Coláiste Chonnacht, Tuar Mhic Éadaigh
In the early 1900’s Dr. Healy, Archbishop of Tuam, gave a house in Baile Ui Bhanáin to The Gaelic League to found Coláiste Chonnacht, an Irish Summer College. This college flourished from 1905 to 1950. Scholars came from all over Ireland and from many European Universities to learn Irish.
Among the scholars that attended Coláiste Chonnacht were Sinéad Flanagan, wife of Éamonn De Valera, Padraig Mac Piarais and his brother Willie, the Dillon brothers Myles and James, Thomas Clarke and many others.

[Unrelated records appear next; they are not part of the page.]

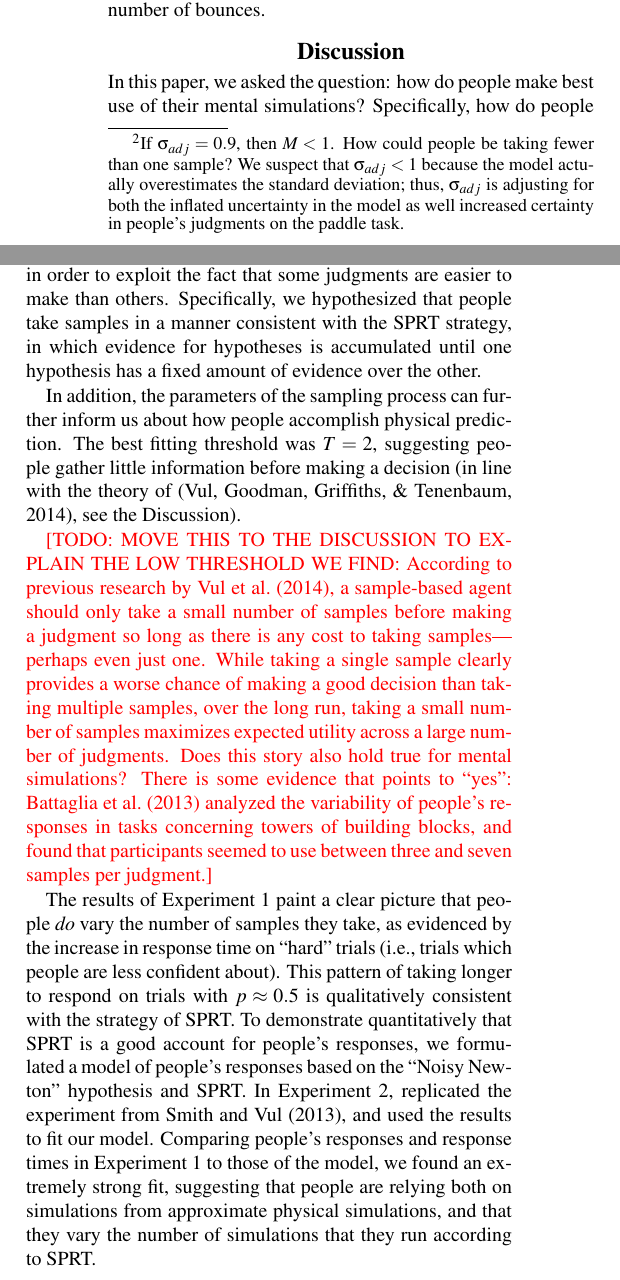
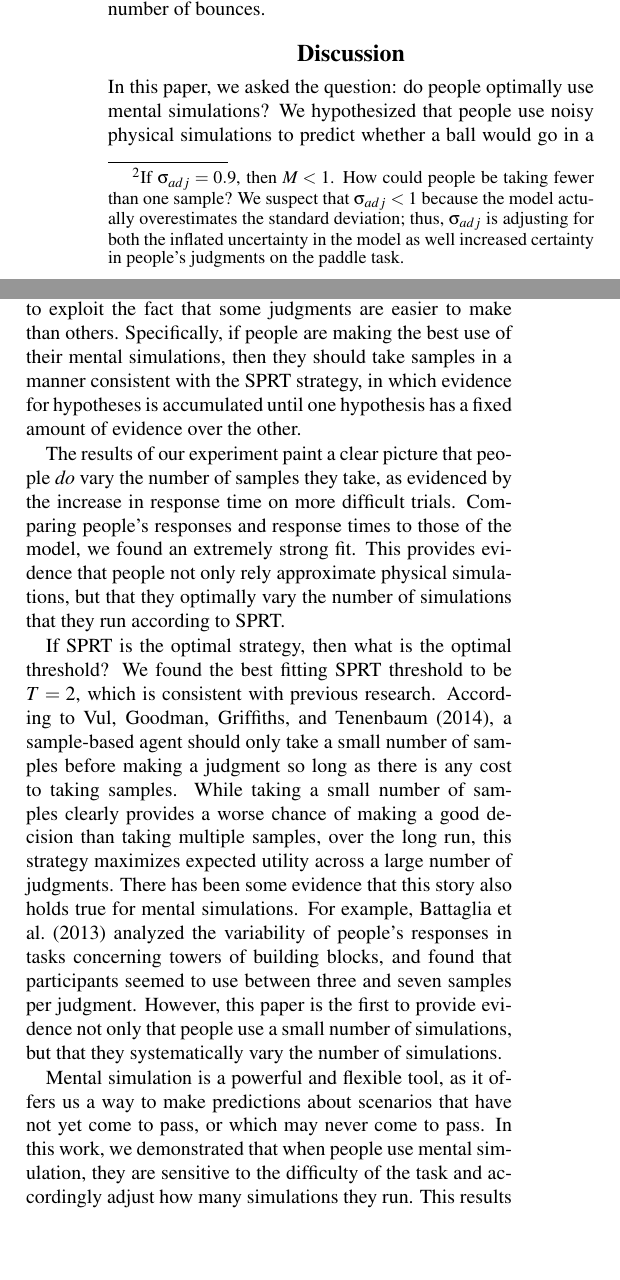
Before and after one commit to jhamrick/one-and-done-physics-cogsci-2015, a LaTeX paper (manuscript.tex): two parts of the columns of page 5 of 7, joined at a grey line, cut so that both start at the same text, the shorter picture padded with empty space. Compiled offline with pdfLaTeX.

Commit message:
Work on discussion

```diff
--- a/manuscript.tex
+++ b/manuscript.tex
@@ -276,21 +272,26 @@ In contrast, a simpler model that takes only a single sample each time (equivale
 
 \section{Discussion}
 
-In this paper, we asked the question: how do people make best use of their mental simulations?
-Specifically, how do people determine how many simulations to run?
-We hypothesized that people still vary the number of samples that they take in order to exploit the fact that some judgments are easier to make than others.
-Specifically, we hypothesized that people take samples in a manner consistent with the SPRT strategy, in which evidence for hypotheses is accumulated until one hypothesis has a fixed amount of evidence over the other.
+In this paper, we asked the question: do people optimally use mental simulations?
+We hypothesized that people use noisy physical simulations to predict whether a ball would go in a hole, and that they vary the number of simulations in order to exploit the fact that some judgments are easier to make than others.
+Specifically, if people are making the best use of their mental simulations, then they should take samples in a manner consistent with the SPRT strategy, in which evidence for hypotheses is accumulated until one hypothesis has a fixed amount of evidence over the other.
 
-In addition, the parameters of the sampling process can further inform us about how people accomplish physical prediction.
-The best fitting threshold was \threshold{}, suggesting people gather little information before making a decision (in line with the theory of \cite{Vul:2014ba}, see the Discussion).
+The results of our experiment paint a clear picture that people \emph{do} vary the number of samples they take, as evidenced by the increase in response time on more difficult trials.
+Comparing people's responses and response times to those of the model, we found an extremely strong fit.
+This provides evidence that people not only rely approximate physical simulations, but that they optimally vary the number of simulations that they run according to SPRT.
 
-\TODO{MOVE THIS TO THE DISCUSSION TO EXPLAIN THE LOW THRESHOLD WE FIND: According to previous research by \citeA{Vul:2014ba}, a sample-based agent should only take a small number of samples before making a judgment so long as there is any cost to taking samples---perhaps even just one. While taking a single sample clearly provides a worse chance of making a good decision than taking multiple samples, over the long run, taking a small number of samples maximizes expected utility across a large number of judgments. Does this story also hold true for mental simulations? There is some evidence that points to ``yes'': \citeA{Battaglia2013} analyzed the variability of people's responses in tasks concerning towers of building blocks, and found that participants seemed to use between three and seven samples per judgment.}
+If SPRT is the optimal strategy, then what is the optimal threshold?
+We found the best fitting SPRT threshold to be \threshold{}, which is consistent with previous research.
+According to \citeA{Vul:2014ba}, a sample-based agent should only take a small number of samples before making a judgment so long as there is any cost to taking samples.
+While taking a small number of samples clearly provides a worse chance of making a good decision than taking multiple samples, over the long run, this strategy maximizes expected utility across a large number of judgments.
+There has been some evidence that this story also holds true for mental simulations.
+For example, \citeA{Battaglia2013} analyzed the variability of people's responses in tasks concerning towers of building blocks, and found that participants seemed to use between three and seven samples per judgment.
+However, this paper is the first to provide evidence not only that people use a small number of simulations, but that they systematically vary the number of simulations.
 
-The results of Experiment 1 paint a clear picture that people \emph{do} vary the number of samples they take, as evidenced by the increase in response time on ``hard'' trials (i.e., trials which people are less confident about).
-This pattern of taking longer to respond on trials with $p\approx 0.5$ is qualitatively consistent with the strategy of SPRT.
-To demonstrate quantitatively that SPRT is a good account for people's responses, we formulated a model of people's responses based on the ``Noisy Newton'' hypothesis and SPRT.
-In Experiment 2, replicated the experiment from \citeA{Smith:2013fc}, and used the results to fit our model.
-Comparing people's responses and response times in Experiment 1 to those of the model, we found an extremely strong fit, suggesting that people are relying both on simulations from approximate physical simulations, and that they vary the number of simulations that they run according to SPRT.
+Mental simulation is a powerful and flexible tool, as it offers us a way to make predictions about scenarios that have not yet come to pass, or which may never come to pass.
+In this work, we demonstrated that when people use mental simulation, they are sensitive to the difficulty of the task and accordingly adjust how many simulations they run.
+This results joins others \cite<e.g.>{Hamrick:2014wq} in explaining not just \emph{that} people use simulation to reason about the world, but specifically \emph{how} they use it.
+While there are still many questions left unanswered---e.g., how do people use simulations in non-binary tasks?---this work brings us one step closer to understanding of how mental simulation is used.
 
 \section{Appendix}
 
```
Also changed, not shown: manuscript.tex (6 more changed lines).
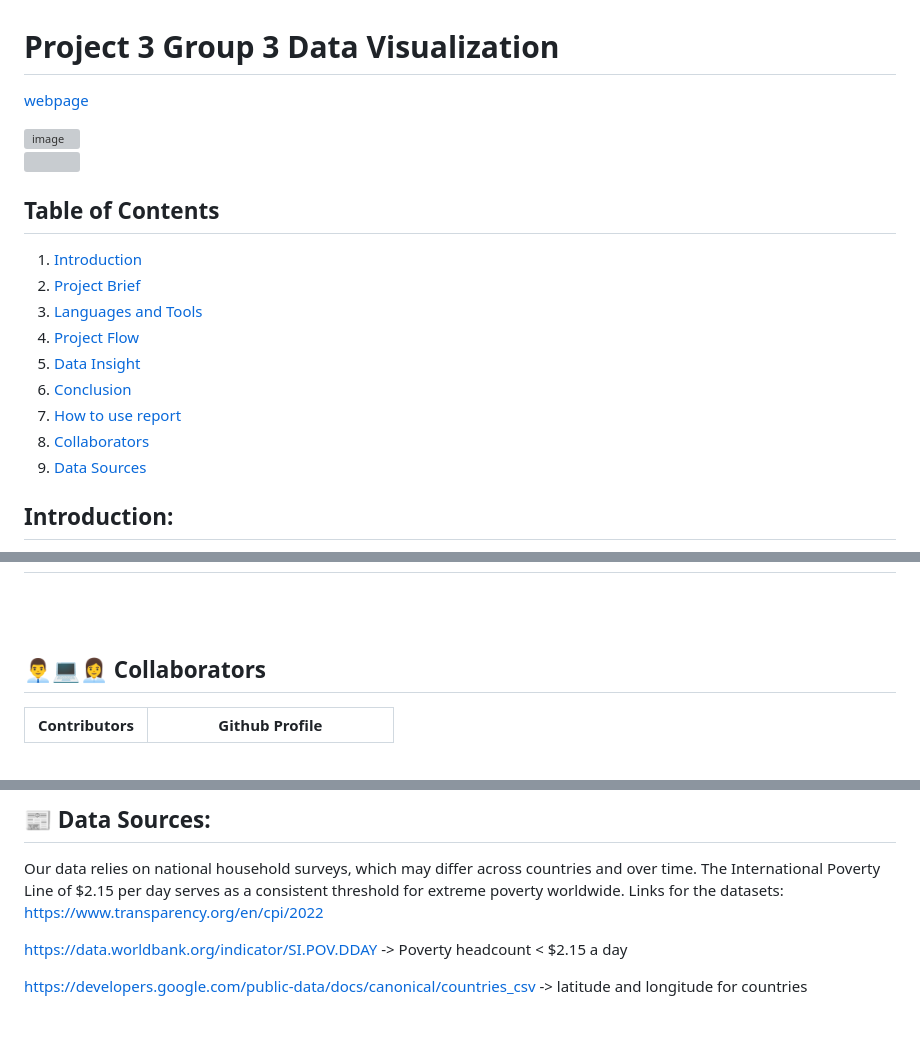
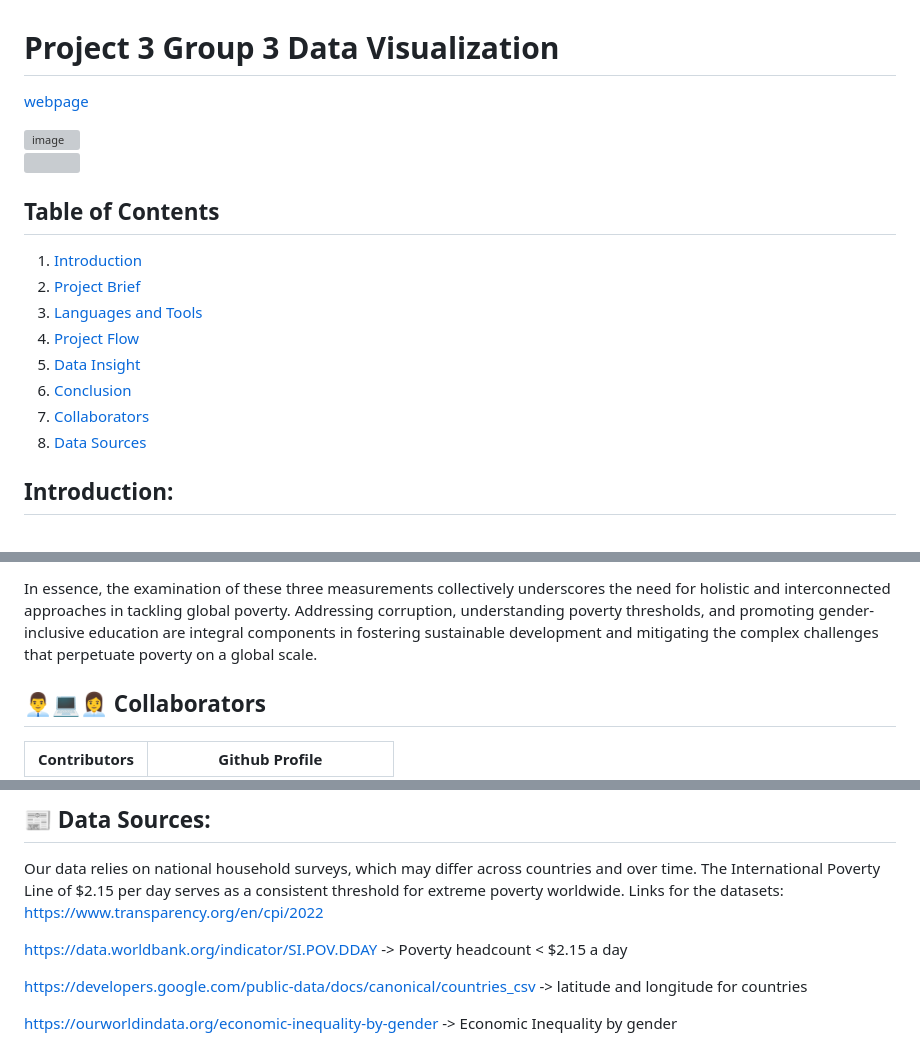
Before and after one commit to gadriano11/project-group3-dataviz-story, a Markdown page: README.md, 3 parts joined by grey strips. Rendered like a GitHub page; blank space fills up the shorter version; grey boxes are pictures that could not be loaded.

```diff
--- a/README.md
+++ b/README.md
@@ -15,9 +15,8 @@
 4. [Project Flow](#ProjectFlow)
 5. [Data Insight](#DataInsights)
 6. [Conclusion](#Conclusion)
-7. [How to use report](#HowToUseReport)
-8. [Collaborators](#Collaborators)
-9. [Data Sources](#Sources)
+7. [Collaborators](#Collaborators)
+8. [Data Sources](#Sources)
 
 ## Introduction:
 
@@ -96,7 +108,5 @@ More information: on https://ourworldindata.org/from-1-90-to-2-15-a-day-the-upda
 
-
-<br><br/>
-
+In essence, the examination of these three measurements collectively underscores the need for holistic and interconnected approaches in tackling global poverty. Addressing corruption, understanding poverty thresholds, and promoting gender-inclusive education are integral components in fostering sustainable development and mitigating the complex challenges that perpetuate poverty on a global scale.
 
 ## 👨‍💼💻👩‍💼 Collaborators
 
@@ -119,3 +129,5 @@ https://www.transparency.org/en/cpi/2022
 https://data.worldbank.org/indicator/SI.POV.DDAY -> Poverty headcount < $2.15 a day
 
 https://developers.google.com/public-data/docs/canonical/countries_csv -> latitude and longitude for countries
+
+https://ourworldindata.org/economic-inequality-by-gender -> Economic Inequality by gender
```
Also changed, not shown: other parts of README.md (+24 -11 lines), cpi scale.jpg (added).
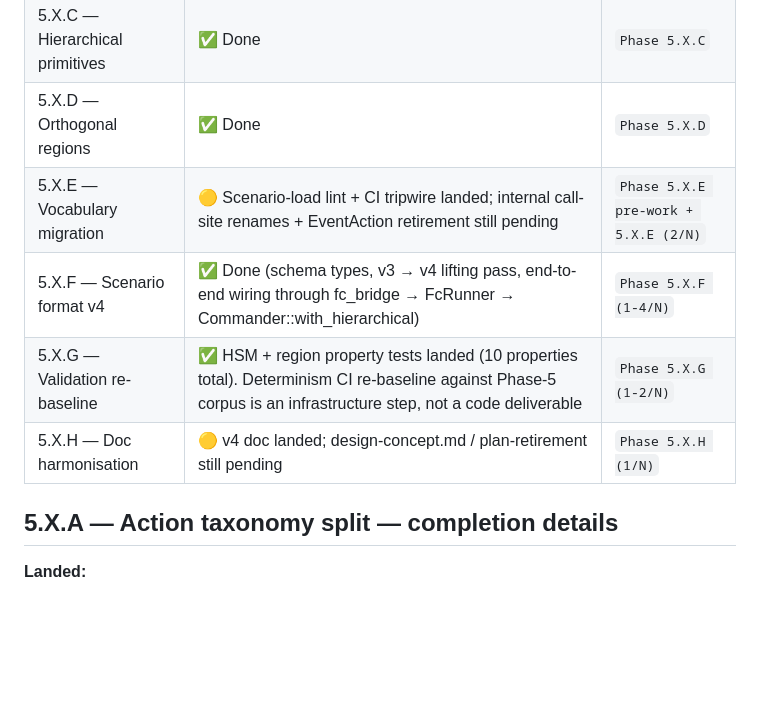
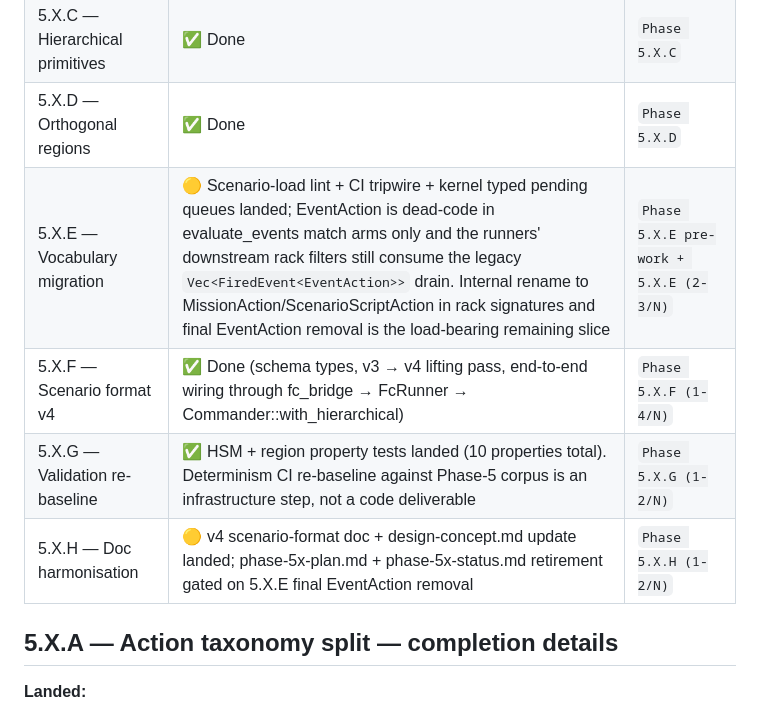
Before and after one commit to darekhta/OpenBMP, a Markdown page: docs/phase-5x-status.md, the part around the change. Rendered like a GitHub page; blank space fills up the shorter version.

Commit message:
Phase 5.X: refresh status tracker after 33-commit checkpoint
Final session checkpoint capturing the full Phase 5.X commit set:

Sub-phases ✅ Done (7/9):
- 5.X.0 documentation alignment
- 5.X.A action taxonomy split
- 5.X.B single source of truth (kernel defers to FC commander)
- 5.X.C hierarchical state machine primitives
- 5.X.D orthogonal regions
- 5.X.F scenario format v4 (end-to-end wired through commander HSM)
- 5.X.G validation re-baseline (HSM + region property tests)

Sub-phases 🟡 Partial (2/9):
- 5.X.E vocabulary migration (scenario lint + CI tripwire + kernel
  typed pending queues all landed; final EventAction retirement
  gated on runners migrating to typed rack signatures)
- 5.X.H doc harmonisation (v4 scenario-format doc + design-concept
  update landed; plan + status retire gated on 5.X.E completion)

The remaining work is the EventAction retirement (5.X.E) — a
workspace-wide rack-signature migration that's bounded but
touches every runner's filter_map by variant. The kernel's typed
shadow queues (drain_mission_fired_events / drain_script_fired_events)
already provide the destination type; runners need to switch their
filter sites to consume the typed drains.

Co-Authored-By: Claude Opus 4.7 (1M context) <noreply@anthropic.com>

```diff
--- a/docs/phase-5x-status.md
+++ b/docs/phase-5x-status.md
@@ -19,10 +19,10 @@ Retired by Phase 5.X.H alongside the plan document.
 | 5.X.B — Single source of truth | ✅ Done (kernel defers to FC's external_mission_state when wired; pure-sim scenarios fall back to legacy mission_graph for backward compat) | `Phase 5.X.B (1-7/N)` |
 | 5.X.C — Hierarchical primitives | ✅ Done | `Phase 5.X.C` |
 | 5.X.D — Orthogonal regions | ✅ Done | `Phase 5.X.D` |
-| 5.X.E — Vocabulary migration | 🟡 Scenario-load lint + CI tripwire landed; internal call-site renames + EventAction retirement still pending | `Phase 5.X.E pre-work + 5.X.E (2/N)` |
+| 5.X.E — Vocabulary migration | 🟡 Scenario-load lint + CI tripwire + kernel typed pending queues landed; EventAction is dead-code in evaluate_events match arms only and the runners' downstream rack filters still consume the legacy `Vec<FiredEvent<EventAction>>` drain. Internal rename to MissionAction/ScenarioScriptAction in rack signatures and final EventAction removal is the load-bearing remaining slice | `Phase 5.X.E pre-work + 5.X.E (2-3/N)` |
 | 5.X.F — Scenario format v4 | ✅ Done (schema types, v3 → v4 lifting pass, end-to-end wiring through fc_bridge → FcRunner → Commander::with_hierarchical) | `Phase 5.X.F (1-4/N)` |
 | 5.X.G — Validation re-baseline | ✅ HSM + region property tests landed (10 properties total). Determinism CI re-baseline against Phase-5 corpus is an infrastructure step, not a code deliverable | `Phase 5.X.G (1-2/N)` |
-| 5.X.H — Doc harmonisation | 🟡 v4 doc landed; design-concept.md / plan-retirement still pending | `Phase 5.X.H (1/N)` |
+| 5.X.H — Doc harmonisation | 🟡 v4 scenario-format doc + design-concept.md update landed; phase-5x-plan.md + phase-5x-status.md retirement gated on 5.X.E final EventAction removal | `Phase 5.X.H (1-2/N)` |
 
 ## 5.X.A — Action taxonomy split — completion details
 
```
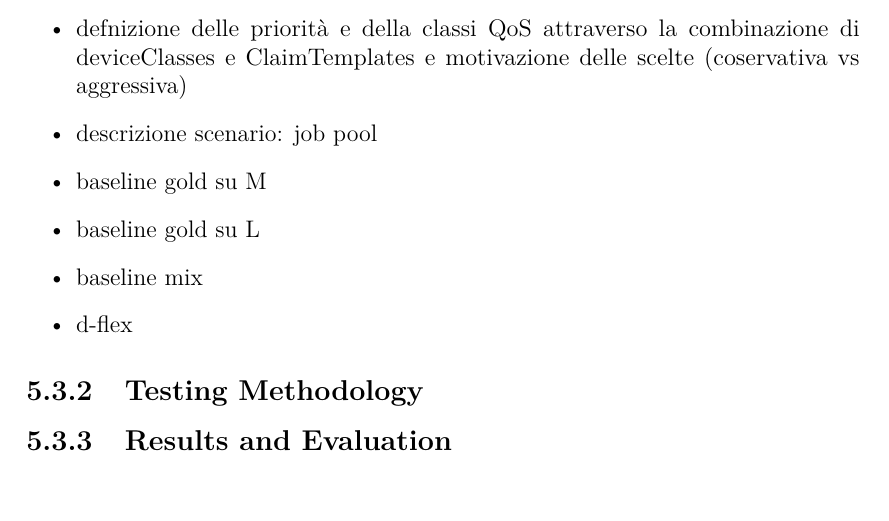
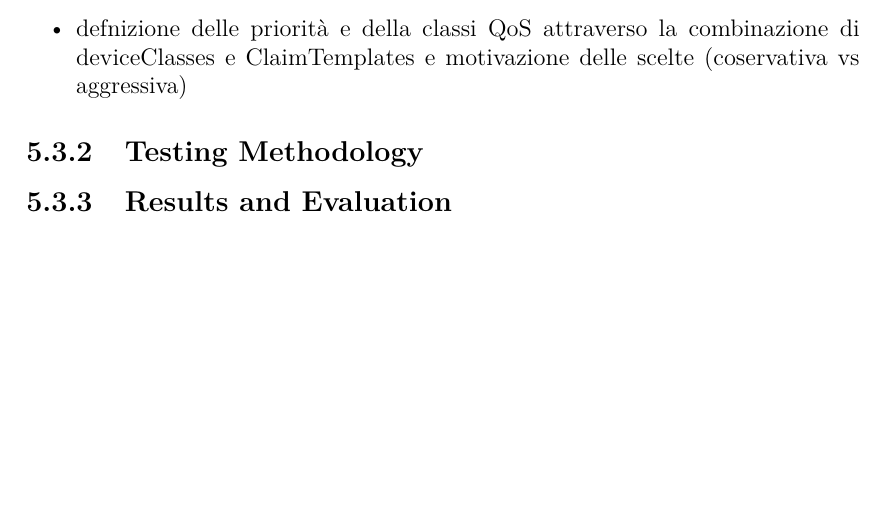
Before and after one commit to SteGala/Master-Thesis-Vinci, a LaTeX thesis (thesis.tex, which reads content/chapters/implementation.tex): part of page 57 of 63, cut so that both start at the same text. Compiled offline with pdfLaTeX.

Commit message:
Updates from Overleaf

```diff
--- a/content/chapters/implementation.tex
+++ b/content/chapters/implementation.tex
@@ -271,11 +271,6 @@ DRA provides the declarative allocation mechanism that gives each replica its ow
 
 \begin{itemize}
     \item defnizione delle priorità e della classi QoS attraverso la combinazione di deviceClasses e ClaimTemplates e motivazione delle scelte (coservativa vs aggressiva)
-    \item descrizione scenario: job pool
-    \item baseline gold su M
-    \item baseline gold su L
-    \item baseline mix
-    \item d-flex
 \end{itemize}
 
 \subsection{Testing Methodology}
```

The local people in Tourmakeady were delighted at the new arrivals. The local community also benefited as there was a demand for Irish speaking households to accommodate the students. As one student in an article in The Catholic Bulletin wrote “All the farmers in the neighbourhood open their hospitable doors to the students. The whole district becomes a kind of residential university.”
As far as teaching methods and standards were concerned Tourmakeady College was ahead of the time and brought language teachers and scholars from England, Europe and America. Coláiste Chonnacht was a working holiday camp. Conditions were somewhat primitive, but morale was high. Much of the Teaching was out of doors, on the shores of Lough Mask and the slopes of the Partry Mountains. The Seilig became a new word; it meant a working picnic at the waterfall.
The directors of the college had great praise for the Mná Tíghe, all fluent in Irish, who took part in céilís, concerts and dances in their houses. Everyone was a teacher and the students taught each other. That was how things were in Tourmakeady at the start of the twentieth century. Christened “Clíabhán Chonradh na Gaeilge” by Dr Douglas Hyde, later to be first President of Ireland.